Rustdesk (https://rustdesk.com/) is the open source, self-hosted alternative to Teamviewer. Rustdesk has client programs for Windows, Linux, MacOS and Android. Rustdesk is a server based application and not a web based application which requires five application ports to be forwarded by your router.
Rustdesk does not use reverse proxy or SSL. Encryption is accomplished by private/public key pairs.
In my example, I am installing the Rustdesk server in a LXD container and then installing the Rustdesk docker application inside of it. If you have an existing Docker server, you can disregard setting up the LXD container.
If you watched my “LXD Step by Step” tutorial, we created a bridge called bridge0 and also created a “bridgeprofile” to allow our LXD container to be presented to the main LAN. I use that when creating the LXD container for Rustdesk. With that in mind, here is the command that can be used to create a LXD container for Rustdesk (I used LXD Dashboard to create the container in the video):
lxc launch ubuntu:22.04 Rustdesk --profile default --profile bridgeprofile -c limits.memory=2048MB -c limits.cpu.allowance=20% -c boot.autostart=true -c security.nesting=true
Connect to your container via LXD or ssh. I used LXD:
lxc shell Rustdesk
Update the container:
sudo apt update && sudo apt upgrade -y
Install docker and docker-compose:
curl -sSL https://get.docker.com | sh sudo apt install docker-compose
Add my user account “scott” to the docker group:
sudo usermod -aG docker scott newgrp docker groups
Create a folder for rustdesk components as a best practice and move into it:
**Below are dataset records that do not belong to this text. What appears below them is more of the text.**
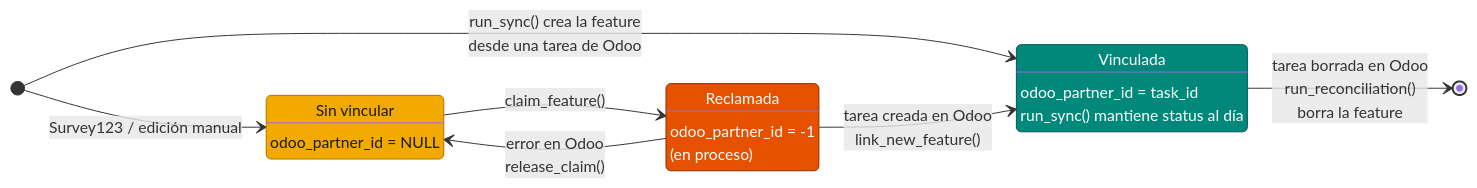
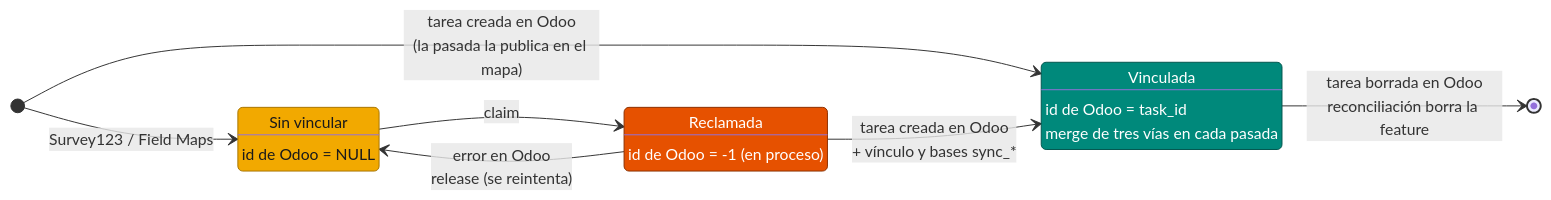
One commit to osbonilla/IntegracionOdooArcGIS changed the seventh of 7 diagrams in README.md. Above: the diagram before and after it, drawn with Mermaid. The commit also changed other lines of this file and 9 other files, not shown here.

````diff
--- a/README.md
+++ b/README.md
@@ -467,27 +397,26 @@
 ```mermaid
 stateDiagram-v2
     direction LR
     state "Sin vincular" as SinVincular
     state "Reclamada" as Reclamada
     state "Vinculada" as Vinculada
 
-    SinVincular : odoo_partner_id = NULL
-    Reclamada : odoo_partner_id = -1
-    Reclamada : (en proceso)
-    Vinculada : odoo_partner_id = task_id
-    Vinculada : run_sync() mantiene status al día
+    SinVincular : id de Odoo = NULL
+    Reclamada : id de Odoo = -1 (en proceso)
+    Vinculada : id de Odoo = task_id
+    Vinculada : merge de tres vías en cada pasada
 
-    [*] --> SinVincular : Survey123 / edición manual
-    [*] --> Vinculada : run_sync() crea la feature<br/>desde una tarea de Odoo
-    SinVincular --> Reclamada : claim_feature()
-    Reclamada --> Vinculada : tarea creada en Odoo<br/>link_new_feature()
-    Reclamada --> SinVincular : error en Odoo<br/>release_claim()
-    Vinculada --> [*] : tarea borrada en Odoo<br/>run_reconciliation()<br/>borra la feature
+    [*] --> SinVincular : Survey123 / Field Maps
+    [*] --> Vinculada : tarea creada en Odoo<br/>(la pasada la publica en el mapa)
+    SinVincular --> Reclamada : claim
+    Reclamada --> Vinculada : tarea creada en Odoo<br/>+ vínculo y bases sync_*
+    Reclamada --> SinVincular : error en Odoo<br/>release (se reintenta)
+    Vinculada --> [*] : tarea borrada en Odoo<br/>reconciliación borra la feature
 
     classDef nulo fill:#F2A900,stroke:#a87500,color:#1a1a1a
     classDef claim fill:#E65100,stroke:#8c3100,color:#ffffff
     classDef ok fill:#00897B,stroke:#00564d,color:#ffffff
     class SinVincular nulo
     class Reclamada claim
     class Vinculada ok
 ```
````
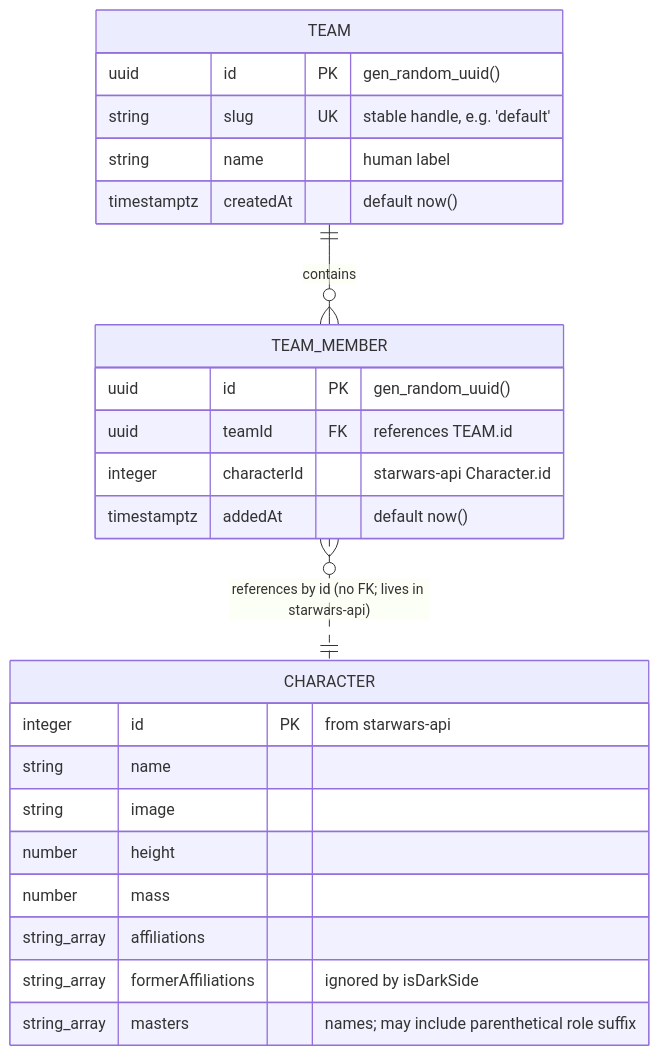
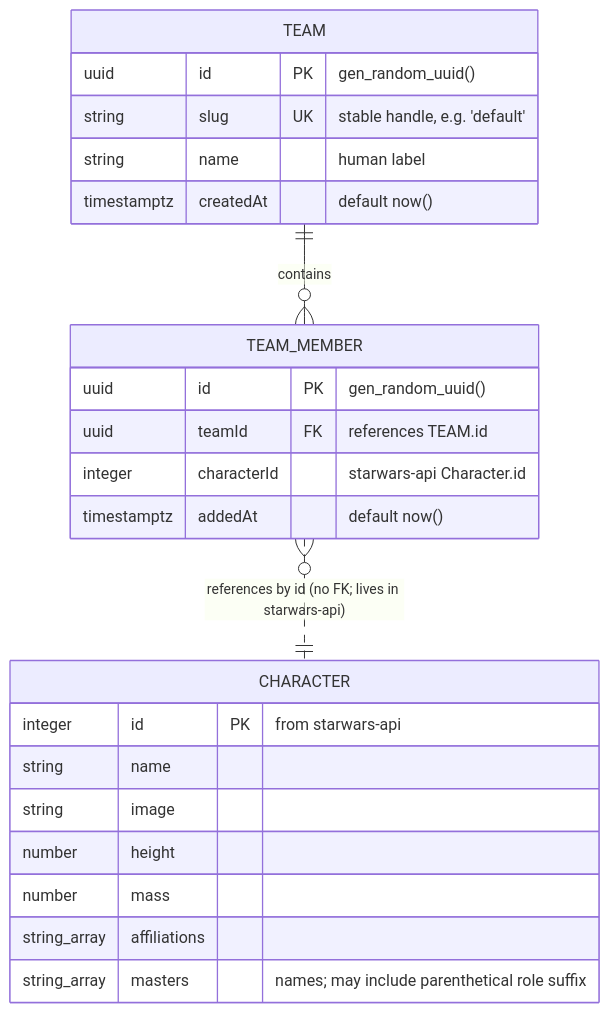
The diagram in plans/data-model.md (stijnvanhulle/starwars), drawn with Mermaid before and after one commit. The commit also changed other lines of this file and 4 other files, not shown here.

Commit message:
remove formerAffiliations as not in use

````diff
--- a/plans/data-model.md
+++ b/plans/data-model.md
@@ -5,27 +5,26 @@
 ```mermaid
 erDiagram
   TEAM {
     uuid id PK "gen_random_uuid()"
     string slug UK "stable handle, e.g. 'default'"
     string name "human label"
     timestamptz createdAt "default now()"
   }
   TEAM_MEMBER {
     uuid id PK "gen_random_uuid()"
     uuid teamId FK "references TEAM.id"
     integer characterId "starwars-api Character.id"
     timestamptz addedAt "default now()"
   }
   CHARACTER {
     integer id PK "from starwars-api"
     string name
     string image
     number height
     number mass
     string_array affiliations
-    string_array formerAffiliations "ignored by isDarkSide"
     string_array masters "names; may include parenthetical role suffix"
   }
   TEAM ||--o{ TEAM_MEMBER : "contains"
   TEAM_MEMBER }o..|| CHARACTER : "references by id (no FK; lives in starwars-api)"
 ```
````
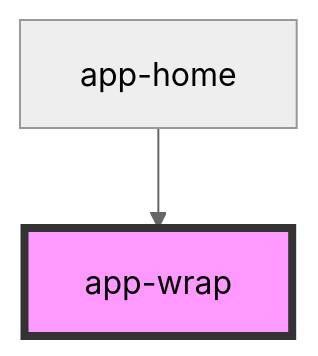
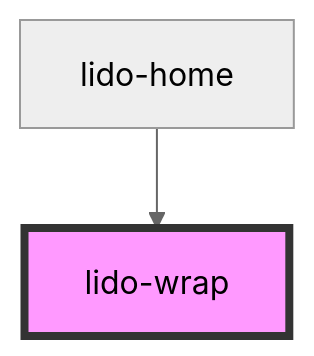
One commit to chimple/lido-player changed the diagram in src/components/wrap/readme.md. Above: the diagram before and after it, drawn with Mermaid (neutral theme). The commit also changed other lines of this file and 40 other files, not shown here.

````diff
--- a/src/components/wrap/readme.md
+++ b/src/components/wrap/readme.md
@@ -40,5 +39,5 @@
 ```mermaid
 graph TD;
-  app-home --> app-wrap
-  style app-wrap fill:#f9f,stroke:#333,stroke-width:4px
+  lido-home --> lido-wrap
+  style lido-wrap fill:#f9f,stroke:#333,stroke-width:4px
 ```
````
mkdir rustdesk cd rustdesk
Create the docker-compose file:
Insert the following into the file changing “domain.xxx” to your domain or subdomain name:
version: '3' networks: rustdesk-net: external: false services: hbbs: container_name: hbbs ports: - 21115:21115 - 21116:21116 - 21116:21116/udp - 21118:21118 image: rustdesk/rustdesk-server:latest command: hbbs -r domain.xxx:21117 volumes: - ./hbbs:/root networks: - rustdesk-net depends_on: - hbbr restart: unless-stopped hbbr: container_name: hbbr ports: - 21117:21117 - 21119:21119 image: rustdesk/rustdesk-server:latest command: hbbr volumes: - ./hbbr:/root networks: - rustdesk-net restart: unless-stopped
You will now want to define the port forwarding for the five required ports for your Rustdesk server.
All of the port forwards require TCP protocol and port 21116 requires both TCP and UDP protocol. All routers perform port forwarding a bit differently. Basically, you want to listen to ports 21115 - 21119 on your WAN connection of your router and forward this traffic to the same ports to the LAN address of your docker server (the LXD container in my example).
Once your port forwarding on the router is complete, deploy the rustdesk docker application:
docker compose up -d
Now move into the “hbbs” folder:
List the contents of the public key as shown in the video and copy it up to and including the “=”:
Your key will be different from the one listed in the example.
Launch your Rustdesk client program downloaded from https://rustdesk.com/ and go to the settings screen by selecting the hamburger menu and then choose the “network” configuration:
Enter your domain or subdomain name into the “ID server” field. This tells the client programs the location of the rustdesk server.
Paste the public key that you copied above into the “key” field and then click “Apply”.
You need to provide the “ID Server” and the “Key” to others so that they can enter this information into their client as well so that your Rustdesk client can reach their Rustdesk client in order to be able to control their computer.
For those of you that prefer not to install your Rustdesk as a docker container, here’s an alternative installation:
wget https://raw.githubusercontent.com/techahold/rustdeskinstall/master/install.sh chmod +x install.sh ./install.sh
You will now be able to use Rustdesk to remote control/assist clients, customers, students, friends or employees simply by following the procedures in the video tutorial.
Note: Thanks to @dac for the following. You can force your server to only be available to those with your public key. Simply make the changes indicated in the following image to your docker-compose.yml file.